Tag Archives: decisions

Conditional statements in C#

Conditional statements

Conditional statements are used so that your program can make decisions. When your program has a range of conditions, you can build powerful algorithms. In this tutorial, you will learn about if statements, if/else statements, and if/else if statements. Watch the video below and then scroll down to see the sample code.

if statements

The most basic type of conditional statement is the if statement. The if statement basically works like this: if something is true, then do this. The basic syntax looks like this:

if( <condition>)
{
// do something
}

The condition goes inside the ( and ) brackets. The action that will occur (if the condition evaluates to true) goes inside the { and } brackets. For example, to say the message “Hello World” only if the value of x is greater than 10, you would use the following code:

if(x>10)
{
 print("Hello World");
}

In the code above, the condition is to check whether x is greater than 10. As an example, if the value of x was 11, then the message “Hello world” would be displayed. If the value of x was 9, then nothing would happen. If the value x was exactly 10, nothing would happen because the value of x needs to be greater than 10 for the message to be displayed.

if/else statement

Regular if statements are easy to use. However, they don’t specify what the program should do if the condition evaluates to false. if/else statements allow you to specify what action will occur when a condition evaluates to true and also what will occur if the condition evaluates to false.

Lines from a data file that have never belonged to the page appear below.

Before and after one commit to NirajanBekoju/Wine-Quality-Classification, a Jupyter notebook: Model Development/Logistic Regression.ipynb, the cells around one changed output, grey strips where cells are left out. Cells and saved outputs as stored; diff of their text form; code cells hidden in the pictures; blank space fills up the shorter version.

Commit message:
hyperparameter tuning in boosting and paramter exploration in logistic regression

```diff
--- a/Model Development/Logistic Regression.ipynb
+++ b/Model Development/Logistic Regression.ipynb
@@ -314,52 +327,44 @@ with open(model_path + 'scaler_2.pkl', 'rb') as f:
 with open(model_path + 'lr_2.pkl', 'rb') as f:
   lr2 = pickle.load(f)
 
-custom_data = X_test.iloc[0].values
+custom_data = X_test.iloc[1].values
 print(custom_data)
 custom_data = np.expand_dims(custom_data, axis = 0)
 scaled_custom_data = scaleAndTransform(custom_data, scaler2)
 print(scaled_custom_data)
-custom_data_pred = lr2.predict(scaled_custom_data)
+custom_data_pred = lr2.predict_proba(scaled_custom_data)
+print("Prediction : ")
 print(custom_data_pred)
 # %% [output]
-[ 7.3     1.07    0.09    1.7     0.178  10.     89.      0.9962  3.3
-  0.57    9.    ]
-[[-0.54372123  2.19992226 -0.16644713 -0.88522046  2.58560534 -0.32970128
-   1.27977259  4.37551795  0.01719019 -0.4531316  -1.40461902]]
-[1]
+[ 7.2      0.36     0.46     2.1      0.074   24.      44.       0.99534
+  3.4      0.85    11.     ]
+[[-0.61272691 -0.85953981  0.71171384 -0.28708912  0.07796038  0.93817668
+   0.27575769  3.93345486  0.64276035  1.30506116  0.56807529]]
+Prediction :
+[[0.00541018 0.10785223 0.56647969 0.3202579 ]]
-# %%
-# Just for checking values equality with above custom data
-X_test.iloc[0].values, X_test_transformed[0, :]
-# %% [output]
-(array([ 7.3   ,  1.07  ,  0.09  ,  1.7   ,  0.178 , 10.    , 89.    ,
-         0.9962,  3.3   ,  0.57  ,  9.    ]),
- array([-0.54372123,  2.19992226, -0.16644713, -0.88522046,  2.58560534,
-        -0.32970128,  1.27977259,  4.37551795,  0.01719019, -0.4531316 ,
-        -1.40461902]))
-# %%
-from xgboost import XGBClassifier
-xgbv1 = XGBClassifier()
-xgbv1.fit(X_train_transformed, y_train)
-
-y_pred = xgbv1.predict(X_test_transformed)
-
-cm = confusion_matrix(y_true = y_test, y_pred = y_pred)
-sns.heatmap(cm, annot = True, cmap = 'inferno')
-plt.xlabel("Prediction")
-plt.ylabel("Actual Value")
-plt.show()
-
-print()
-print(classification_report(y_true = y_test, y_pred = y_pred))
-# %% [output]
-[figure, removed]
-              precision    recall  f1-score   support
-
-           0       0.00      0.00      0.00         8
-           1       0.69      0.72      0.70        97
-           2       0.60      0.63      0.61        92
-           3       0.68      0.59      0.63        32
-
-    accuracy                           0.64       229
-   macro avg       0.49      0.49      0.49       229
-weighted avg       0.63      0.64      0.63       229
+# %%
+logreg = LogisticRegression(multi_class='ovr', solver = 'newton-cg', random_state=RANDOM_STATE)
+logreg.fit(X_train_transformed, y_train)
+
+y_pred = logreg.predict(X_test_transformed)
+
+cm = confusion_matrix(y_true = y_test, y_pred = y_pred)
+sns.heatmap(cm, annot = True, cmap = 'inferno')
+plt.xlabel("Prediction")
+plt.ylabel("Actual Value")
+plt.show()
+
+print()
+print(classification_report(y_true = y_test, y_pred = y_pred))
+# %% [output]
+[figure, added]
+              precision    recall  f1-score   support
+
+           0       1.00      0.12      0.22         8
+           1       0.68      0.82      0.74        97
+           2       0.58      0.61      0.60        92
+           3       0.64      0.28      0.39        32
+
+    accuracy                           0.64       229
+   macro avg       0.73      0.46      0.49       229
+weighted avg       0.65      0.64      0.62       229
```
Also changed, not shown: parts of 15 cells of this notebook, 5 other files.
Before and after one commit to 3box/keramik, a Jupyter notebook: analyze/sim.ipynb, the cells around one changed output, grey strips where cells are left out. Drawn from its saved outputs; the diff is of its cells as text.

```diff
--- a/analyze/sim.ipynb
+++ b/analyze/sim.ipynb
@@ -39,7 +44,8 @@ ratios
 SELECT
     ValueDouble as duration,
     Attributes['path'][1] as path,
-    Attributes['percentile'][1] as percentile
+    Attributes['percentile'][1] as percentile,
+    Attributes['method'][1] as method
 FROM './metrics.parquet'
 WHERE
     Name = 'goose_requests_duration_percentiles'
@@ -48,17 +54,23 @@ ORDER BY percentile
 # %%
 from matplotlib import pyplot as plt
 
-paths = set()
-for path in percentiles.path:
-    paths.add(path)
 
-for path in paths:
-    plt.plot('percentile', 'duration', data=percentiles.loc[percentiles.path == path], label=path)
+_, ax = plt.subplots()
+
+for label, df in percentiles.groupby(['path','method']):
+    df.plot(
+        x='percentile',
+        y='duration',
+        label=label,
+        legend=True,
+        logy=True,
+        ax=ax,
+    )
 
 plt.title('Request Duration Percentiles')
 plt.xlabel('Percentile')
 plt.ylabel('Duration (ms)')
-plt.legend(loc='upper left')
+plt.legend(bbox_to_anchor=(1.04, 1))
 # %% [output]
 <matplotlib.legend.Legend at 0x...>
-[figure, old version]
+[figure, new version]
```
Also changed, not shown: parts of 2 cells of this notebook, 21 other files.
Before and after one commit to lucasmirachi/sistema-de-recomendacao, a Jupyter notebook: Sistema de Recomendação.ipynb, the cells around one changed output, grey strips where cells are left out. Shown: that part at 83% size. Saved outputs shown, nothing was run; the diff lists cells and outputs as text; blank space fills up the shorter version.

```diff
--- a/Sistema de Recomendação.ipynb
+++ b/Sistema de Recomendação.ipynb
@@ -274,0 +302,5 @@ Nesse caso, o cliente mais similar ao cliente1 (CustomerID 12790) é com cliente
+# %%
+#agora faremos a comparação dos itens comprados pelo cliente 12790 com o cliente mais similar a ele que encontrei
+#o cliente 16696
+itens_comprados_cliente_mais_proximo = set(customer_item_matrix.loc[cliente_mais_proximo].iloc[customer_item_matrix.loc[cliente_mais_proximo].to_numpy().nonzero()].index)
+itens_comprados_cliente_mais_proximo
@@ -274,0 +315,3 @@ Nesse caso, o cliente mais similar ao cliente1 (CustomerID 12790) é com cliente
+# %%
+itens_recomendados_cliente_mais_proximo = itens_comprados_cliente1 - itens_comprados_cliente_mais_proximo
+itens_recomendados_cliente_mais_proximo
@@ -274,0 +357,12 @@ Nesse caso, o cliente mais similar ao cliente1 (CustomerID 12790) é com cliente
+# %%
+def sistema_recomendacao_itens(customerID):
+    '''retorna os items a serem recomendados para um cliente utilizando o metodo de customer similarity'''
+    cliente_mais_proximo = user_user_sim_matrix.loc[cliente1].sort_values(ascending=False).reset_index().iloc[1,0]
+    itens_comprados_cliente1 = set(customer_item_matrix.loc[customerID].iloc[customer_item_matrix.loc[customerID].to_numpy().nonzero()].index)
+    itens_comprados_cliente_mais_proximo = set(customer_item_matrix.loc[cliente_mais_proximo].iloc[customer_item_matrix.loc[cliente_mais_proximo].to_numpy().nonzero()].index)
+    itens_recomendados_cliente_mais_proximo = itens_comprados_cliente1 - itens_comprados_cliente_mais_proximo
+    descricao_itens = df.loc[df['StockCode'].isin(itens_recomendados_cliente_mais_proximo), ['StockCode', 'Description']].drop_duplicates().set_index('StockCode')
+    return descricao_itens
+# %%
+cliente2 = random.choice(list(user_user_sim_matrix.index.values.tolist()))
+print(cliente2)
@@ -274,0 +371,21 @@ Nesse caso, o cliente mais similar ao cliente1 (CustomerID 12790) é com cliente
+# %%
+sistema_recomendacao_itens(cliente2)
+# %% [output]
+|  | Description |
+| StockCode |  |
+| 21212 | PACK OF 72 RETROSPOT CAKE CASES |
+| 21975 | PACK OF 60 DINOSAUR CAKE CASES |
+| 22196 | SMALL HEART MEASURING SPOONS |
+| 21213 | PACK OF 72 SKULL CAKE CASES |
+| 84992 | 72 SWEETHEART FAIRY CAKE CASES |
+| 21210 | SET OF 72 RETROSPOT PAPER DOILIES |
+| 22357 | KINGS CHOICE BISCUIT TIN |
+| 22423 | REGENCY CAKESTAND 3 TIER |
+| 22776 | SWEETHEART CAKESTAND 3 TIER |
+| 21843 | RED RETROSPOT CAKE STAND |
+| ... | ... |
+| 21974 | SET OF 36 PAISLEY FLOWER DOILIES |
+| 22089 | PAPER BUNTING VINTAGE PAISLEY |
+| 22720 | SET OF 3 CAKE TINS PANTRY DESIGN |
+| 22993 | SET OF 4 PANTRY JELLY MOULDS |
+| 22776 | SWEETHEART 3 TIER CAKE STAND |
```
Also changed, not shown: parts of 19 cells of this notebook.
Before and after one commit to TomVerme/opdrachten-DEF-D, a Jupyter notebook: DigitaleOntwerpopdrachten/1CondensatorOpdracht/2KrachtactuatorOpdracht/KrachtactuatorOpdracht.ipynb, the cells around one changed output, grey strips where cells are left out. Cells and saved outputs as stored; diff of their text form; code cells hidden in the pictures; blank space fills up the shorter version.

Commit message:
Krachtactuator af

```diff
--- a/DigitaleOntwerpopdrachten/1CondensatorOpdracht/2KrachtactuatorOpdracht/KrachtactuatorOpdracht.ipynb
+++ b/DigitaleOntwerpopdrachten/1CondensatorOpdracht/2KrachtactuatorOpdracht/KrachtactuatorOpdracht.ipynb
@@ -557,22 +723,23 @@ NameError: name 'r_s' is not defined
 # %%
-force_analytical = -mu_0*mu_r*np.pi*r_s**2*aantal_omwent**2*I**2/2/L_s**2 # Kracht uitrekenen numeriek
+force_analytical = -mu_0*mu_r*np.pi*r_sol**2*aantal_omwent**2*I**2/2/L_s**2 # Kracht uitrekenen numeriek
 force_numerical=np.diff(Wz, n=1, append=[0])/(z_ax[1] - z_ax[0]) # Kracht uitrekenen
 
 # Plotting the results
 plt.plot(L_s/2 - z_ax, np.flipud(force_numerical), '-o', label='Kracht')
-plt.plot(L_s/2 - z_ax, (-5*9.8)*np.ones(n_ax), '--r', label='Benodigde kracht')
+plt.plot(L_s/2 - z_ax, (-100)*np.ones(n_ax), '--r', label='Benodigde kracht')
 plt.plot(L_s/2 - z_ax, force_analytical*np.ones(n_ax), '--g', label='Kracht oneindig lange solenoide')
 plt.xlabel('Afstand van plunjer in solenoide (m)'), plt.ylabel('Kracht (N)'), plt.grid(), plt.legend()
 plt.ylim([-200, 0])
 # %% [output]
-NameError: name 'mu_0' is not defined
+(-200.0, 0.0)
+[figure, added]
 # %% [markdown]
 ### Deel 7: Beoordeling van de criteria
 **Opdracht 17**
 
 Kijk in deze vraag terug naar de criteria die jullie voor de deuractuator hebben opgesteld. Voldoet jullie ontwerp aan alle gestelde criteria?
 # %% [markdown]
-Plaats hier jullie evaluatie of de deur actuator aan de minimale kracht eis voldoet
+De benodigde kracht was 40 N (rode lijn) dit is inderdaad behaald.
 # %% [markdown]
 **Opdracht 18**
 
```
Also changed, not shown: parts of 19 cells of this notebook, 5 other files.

This is known as a binary selection structure.

The if/else statement basically reads as “if something is true, then do this, otherwise do this other thing”. The syntax looks like this:

if(<condition>)
{
// do something
}

else
{
// do something else
}

Here is an example of a basic if/else statement that will display a message based on someone’s age stored in an ‘age’ variable.

if(age>=18)
{
 print("You are old enough to vote");
}
else
{
 print("You are not old enough to vote");
}

if/else if statement

The limitation of the if/else statement is that it only allows two possible paths. What if you want your program to be able to go down many different paths? What if you have many different conditions you want to check? That is where the if/else if statement comes in.

The if/else if statement provides more options than the if/else statement. It is set up in the same way but it has more than one condition. The else part is optional in an if/else if statement.

Here is some sample code for the if/else if statement:

if(age>=18)
{
 print("You are old enough to vote");
}
else if(age==17)
{
 print("You can vote after your next birthday");
}
else
{
 print("You are not old enough to vote");
}

‘If’ Statements in JavaScript

This tutorial explains how to use IF statements for conditional programming in JavaScript. An IF statement can be used to make decisions based on whether a condition evaluates to true or false. Watch the video below or click here to view it on YouTube.

An ‘if statement’ is used to test a condition. If the test condition evaluates to true (Eg. x is less than y), then the code inside the if statement will run. If the test condition evaluates to false, then the code inside the if statement won’t run and the program will continue on.

Operators that you can use in JavaScript to make comparisons include:

Equal to ==
Not equal to !=
Greater than >
Less than <
Greater than or equal to >=
Less than or equal to <=

Take a look at the sample code of an if statement below.

<!DOCTYPE html>
<html lang="en">
<head>
 <meta charset="utf-8"/>
 <title>JavaScript - If Statements</title>
 <script type="text/javascript">
 
 /* For an 'if' statement, the syntax should look like:
 
 if(condition to be tested){
 //run code here
 }
 
 */
 
 var age = 20 // declare the variable age
 
 if(age>=18){
 document.write("You are old enough to vote."); // this message only displays if age is greater than or equal to 18
 }
 
 /* Operators you can use include:
 == equal to
 != not equal to
 > greater than
 < less than
 >= greater than or equal to
 <= less than or equal to
 */
 
 </script>
 
</head>
<body>
 
</body>
</html>

Often when using if statements, you will want to test more than just one condition. The sample code below explains how to do this.

<!DOCTYPE html>
<html lang="en">
<head>
 <meta charset="utf-8"/>
 <title>JavaScript - If Else Statements</title>
 <script type="text/javascript">
 
 // You can have a single if statement (tests one condition)...
 // However, you can also have an IF statement that tests multiple conditions
 // Eg. You can have an if and an else statement (tests two conditions)
 // You can have an if statement, else if statements, and an else statement (tests several conditions)
 
 // if - is the first condition to test
 // else if - is used to test other conditions
 // else - will run a piece of code only if none of the other condition tests have evaluated to true
 
 var age = 16
 
 if(age>=18){
 document.write("You are old enough to vote.");
 }
 else if(age==17){
 document.write("You can vote after your next birthday.");
 }
 else{
 document.write("You cannot vote yet.");
 }
 
 // Make sure you don't confuse the = sign (used for assigning values to variables) for == (used for comparisons)
 
 </script>
 
</head>
<body>
 
</body>
</html>

Next tutorial: Nested if statements